pH, I’m sure we’ve all heard the term, but do you know what it is or how it affects the healthy state of your hair. When was the last time you picked up a product and wondered what its pH was? Should we even care about pH?

If these questions never crossed your mind, there is no need to start worrying now. If you’ve been agonizing over pH, you can calm your worries as well.   You’ve both landed in the right spot because that’s exactly what we’re going to discuss today.

A while back, I posted a question asking what you wanted to know to more about concerning curly hair care. Today, we are taking a look at one of those questions and determining what we need to know about pH to have healthy, happy strands.

What is pH

By its most simple definition, pH is the measure of ions in a solution. Ions can be classified as positively (cation) or negatively (anion) charged. It is necessary to point out that only items that contain water can have a pH, so items like oils and alcohols do not fall on the pH scale.

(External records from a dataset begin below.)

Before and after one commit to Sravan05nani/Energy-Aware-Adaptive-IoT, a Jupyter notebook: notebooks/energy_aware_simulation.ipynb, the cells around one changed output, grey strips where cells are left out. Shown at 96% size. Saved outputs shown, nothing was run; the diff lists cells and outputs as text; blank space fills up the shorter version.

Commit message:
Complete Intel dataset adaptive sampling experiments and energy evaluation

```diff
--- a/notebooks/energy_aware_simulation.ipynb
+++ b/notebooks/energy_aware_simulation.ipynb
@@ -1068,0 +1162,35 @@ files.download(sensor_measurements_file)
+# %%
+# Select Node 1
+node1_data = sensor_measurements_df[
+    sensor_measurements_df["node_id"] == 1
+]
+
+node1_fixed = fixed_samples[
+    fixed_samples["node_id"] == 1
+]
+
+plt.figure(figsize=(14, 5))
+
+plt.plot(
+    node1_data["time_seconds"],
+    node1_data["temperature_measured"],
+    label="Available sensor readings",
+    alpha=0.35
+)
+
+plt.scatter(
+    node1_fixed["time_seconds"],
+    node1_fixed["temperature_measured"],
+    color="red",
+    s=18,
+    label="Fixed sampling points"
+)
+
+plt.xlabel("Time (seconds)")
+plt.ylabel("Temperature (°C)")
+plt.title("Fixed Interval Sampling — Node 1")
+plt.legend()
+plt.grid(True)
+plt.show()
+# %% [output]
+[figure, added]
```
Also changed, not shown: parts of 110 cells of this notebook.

The pH scale measures the acidity or alkalinity of a substance. It ranges from 0-14, with 7 being a neutral pH. More acidic solutions will have a pH between 0-6.9, and alkaline solutions have a pH between 7.1-14. As a point of reference, tap water (without any significant mineral build-up) will have a pH of 7. To find out where other items fall on the pH scale, check out the picture below.

what does pH mean to curly hair
where common items fall on the pH scale
What does pH mean to curly hair

A healthy hair strand should contain water. It also includes a protective layer called the acid mantle, which is a thin layer of film coating the strand that has a pH between 4-5.5. When your hair and scalp are maintained at this pH, your hair is at its strongest, the cuticle layer is closed (sealing in moisture), and bacteria and fungi will not grow.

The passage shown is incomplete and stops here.